“I can't,” Donna finally said, her voice cracking with emotion. “Forgive me, I can't do it, I can't--”

 

Donna turned and took four steps away from the door, and nearly walked smack into the very person she was in such shambles over.

 

“Donna? You can't what?”

 

Her head snapped up in shock, caught wholly on her blind side and unprepared. She stumbled back, the narrow walls of the hallway the only thing stopping her from losing her balance.

 

“What are you doing here, Donna? Are you all right?”

 

The voice of a small child broke in. “Mommy? Who's that?”

 

The boy was about 4'4”, slim, with a deep suntan and dark curly hair. His bright eyes looked up at Donna inquisitively. A near-spitting image of a second boy coming around from behind his mother; the primary thing telling them apart being their differently-colored jackets.

 

Carla turned and rang the adjacent doorbell. The sound of a peephole opening preceded the door opening. A short black woman, looking to be in her late 40's, with her hair up in a bun, smiled at Carla.

 

“Carla, how was the trip? Hi there, Pablo! And hi, Ernesto! Did you have a good time?”

 

The two children nodded. “Yes, Auntie Carol!” They both piped up excitedly.

 

Carol turned her head, noticing Donna. “Oh, hello. I'm Carol, Carla's neighbor. I'm not really related to her or the boys. They just all treat me like I am.” She smiled.

 

Donna managed to smile back. “Everyone should be so fortunate, to have neighbors like that.”

 

Carol nodded agreement and turned to Carla. “So Carla, what can I do for you?”

 

“Donna works with me at my job, I need to speak with her alone,” Carla said, smiling.

 

“Oh, of course. Pablo, Ernesto, come on in, and we'll have some apple juice and watch a couple of cartoons, all right?”

 

The two boys looked at Carla quizzically, and she smiled again, waving them toward Carol's door. They hustled inside, and Carol smiled at Carla, closing the door behind her.

 

“So-- oh, no you don't, Donna. You're coming inside with me.”

 

Carla had turned just in time to spot Donna trying to walk away without being noticed. She took Donna by the arm and held it lightly while she rummaged in her purse for her keys. Opening the door to her apartment, Carla released Donna, but waved her inside. Defeated, the blonde complied.

 

Carla led Donna to the living room where Donna sat on the sofa, and Carla in the adjacent loveseat.

 

“You know I've been meaning to sit you down like this, Donna; I just wasn't expecting it to be here.”

 

Everything broke loose. All Donna could feel was a sense of relief that she'd finally been cornered and put on the spot to confess everything. The blonde's head dropped down to her hands and she wept inconsolably.

 

She felt Carla's weight settle on the sofa seat beside her, and Carla's hand resting on her shoulder, rubbing it. How on Earth this woman could sit like that, being strong for HER, at a time like this??

 

Donna's words were barely coherent. “Carla forgive me I swear I didn't look at it, it was an accident I swear!”

 

Donna's hands finally lowered from her eyes, and she saw Carla looking at her with a curious expression.

 

“Didn't look at what, Donna? What are you talking about?”

 

Donna's lip quivered uncontrollably. “You left it open on your desk, I only noticed a couple of words and I SWEAR I looked away...!”

 

It finally happened. Carla's face fell; the human resources counselor's chest puffing out in a sudden heaving breath, her composure more shaken than Donna had ever seen it.

 

“My journal. Oh my God. I fucked up again... again...”

 

“I saw the monogram, I thought it was your initial.”

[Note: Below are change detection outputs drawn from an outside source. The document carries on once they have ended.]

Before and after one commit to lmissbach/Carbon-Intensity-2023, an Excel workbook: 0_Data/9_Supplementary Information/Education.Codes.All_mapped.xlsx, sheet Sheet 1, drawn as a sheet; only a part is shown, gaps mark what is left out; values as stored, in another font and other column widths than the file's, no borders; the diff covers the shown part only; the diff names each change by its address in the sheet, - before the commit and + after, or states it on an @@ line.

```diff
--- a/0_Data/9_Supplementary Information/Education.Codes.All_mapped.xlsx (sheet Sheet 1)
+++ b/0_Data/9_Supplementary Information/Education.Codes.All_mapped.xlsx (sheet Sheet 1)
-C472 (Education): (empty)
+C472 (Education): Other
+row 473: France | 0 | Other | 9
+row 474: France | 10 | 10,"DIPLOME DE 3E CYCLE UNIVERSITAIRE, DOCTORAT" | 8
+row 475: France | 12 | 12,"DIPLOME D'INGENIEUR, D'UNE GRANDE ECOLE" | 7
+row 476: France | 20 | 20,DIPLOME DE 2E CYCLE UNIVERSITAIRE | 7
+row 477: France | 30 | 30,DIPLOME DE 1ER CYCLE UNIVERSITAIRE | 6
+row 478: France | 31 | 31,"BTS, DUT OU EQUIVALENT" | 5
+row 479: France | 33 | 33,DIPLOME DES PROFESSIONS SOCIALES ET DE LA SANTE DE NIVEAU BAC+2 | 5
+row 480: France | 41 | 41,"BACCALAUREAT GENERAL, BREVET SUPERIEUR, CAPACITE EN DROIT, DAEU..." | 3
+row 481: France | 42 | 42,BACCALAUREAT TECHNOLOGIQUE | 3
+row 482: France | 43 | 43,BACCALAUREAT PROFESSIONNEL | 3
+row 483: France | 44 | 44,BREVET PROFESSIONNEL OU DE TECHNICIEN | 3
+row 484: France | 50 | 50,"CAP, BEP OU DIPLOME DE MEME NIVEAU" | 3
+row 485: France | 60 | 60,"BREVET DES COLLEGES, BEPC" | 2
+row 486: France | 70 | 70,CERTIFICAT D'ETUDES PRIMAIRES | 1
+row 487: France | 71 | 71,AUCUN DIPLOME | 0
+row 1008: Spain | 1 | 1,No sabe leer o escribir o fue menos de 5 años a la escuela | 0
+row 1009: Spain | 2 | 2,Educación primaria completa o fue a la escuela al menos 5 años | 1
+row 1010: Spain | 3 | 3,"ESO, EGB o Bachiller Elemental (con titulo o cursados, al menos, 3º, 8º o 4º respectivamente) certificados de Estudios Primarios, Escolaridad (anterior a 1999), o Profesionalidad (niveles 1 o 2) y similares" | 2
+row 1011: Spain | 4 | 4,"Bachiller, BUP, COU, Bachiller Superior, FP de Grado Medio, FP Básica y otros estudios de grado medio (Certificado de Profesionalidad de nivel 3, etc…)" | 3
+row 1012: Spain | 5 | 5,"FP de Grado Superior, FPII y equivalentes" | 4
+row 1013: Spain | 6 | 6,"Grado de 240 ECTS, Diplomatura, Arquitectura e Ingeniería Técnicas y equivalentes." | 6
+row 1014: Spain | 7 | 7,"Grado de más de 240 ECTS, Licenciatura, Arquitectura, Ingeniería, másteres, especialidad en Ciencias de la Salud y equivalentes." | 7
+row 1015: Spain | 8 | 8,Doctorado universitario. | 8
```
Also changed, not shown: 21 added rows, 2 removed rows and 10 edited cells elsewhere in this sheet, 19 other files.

“But now you know it's not.” Carla's eyes were glistening; Donna could see the bitter fight the older woman waged to stop the tears from spilling out. She held out for a few moments. No more.

 

“The squiggle symbol near the monogram,” Donna said. “It's a caduceus. The medical symbol. It's a medical journal. The C isn't your initial. It's 'The Big C.'”

 

Carla's face dropped to her left hand. Her shoulders began heaving up and down as her voice broke.

 

“Donna, it's all my fault. When you drove me to my doctor that day. Mr. Halwell asked you to bring me to my doctor, and I was putting papers in my purse when I came out.”

 

Donna's brows met above the bridge of her nose. “Hospital admission forms?”

 

“Not hospital, but to see a gastro-enterologist. My doctor was suspicious that it was more than just reflux. He sent me to have a colon exam. I put it off... and I put it off again. And I put it off AGAIN! Finally I couldn't lay on my stomach anymore, and my doctor told me GO. And I went...”

 

Donna's hands covered her mouth. She wasn't hearing what she was hearing. She pinched herself as hard as she could; this wasn't real, this wasn't happening, this wasn't--

 

“If I'd gone right away, they said I might have been out of work for four to six months, but I'd have recovered. I'd have been able to come back, even at a lower position, less responsib...”

 

They sobbed openly on each others' shoulders. Donna held her advisor and confidante tightly, not wanting to let her go. She couldn't lose her. Not like this. Not so soon.

 

“Can't they do anything?” It wasn't too late. It COULDN'T be.

 

“It's all my FAULT, Donna,” Carla cried in misery. “I don't have any time left. How do I tell anyone? I've been in auto-pilot, like if I just carried on like this never happened, it would just go away, it would… just go away...”

 

Donna squashed Carla against her again, like holding her this tight would keep her from going anywhere.

 

 

 

Mr. Halwell was the only one besides Donna who knew the truth over the next two weeks. Although Donna suspected that one or two of the other managers in New Bonds knew; at least Mr. Stone as well. Karen and Christina hadn't been coming to see Donna about her continued sleeplessness, and her loss of appetite. Nobody said anything, but Donna had her hunch as to why. Work continued on.

 

At the end of the second week, Mr. Halwell buzzed Donna on her speakerphone and asked her to come into his office.

 

The door to Mr. Halwell's office was ajar, showing that Donna didn't need to knock. Or, at least, wait for Mr. Halwell to tell her to come in. She closed the door behind her and approached the desk.

 

Mr. Halwell shook hands with Donna and motioned for her to be seated. Mr. Halwell looked just about fifty years old; his blond hair starting to pale out into a silvery hue. He was clean shaven, with an angular jaw and small mouth. His eyes were green like Donna's, perhaps a shade lighter. His skin was light tan, starting to look weathered; Donna had heard he was into offshore fishing and owned a small motorboat. He was tall and lean, and always wore a dark navy suit with a white shirt. Today he wore a mid-blue paisley tie and brown shoes with his usual shirt, pants, and jacket.

 

Mr. Halwell cut right to the chase. “We can sit on this another week. Ten days at most. That's all. I can't begin to express how grateful I am that you've held up like this under such pressure.”

 

Donna nodded, although her face was starting to look sunken; enough to show how the pressure ground her into the floor with a slow, patient gnawing that would break her before much longer.

 

“I've cleared this with Frank already. I can't, and won't make you do it. But if I never again need to plead with a subordinate like this, I'm pleading to you now. Claim some sick leave, and get as much rest as you can. Do whatever you can, and need to do, to de-stress yourself. Please, please, <i>trust</i> me; you're going to need it.”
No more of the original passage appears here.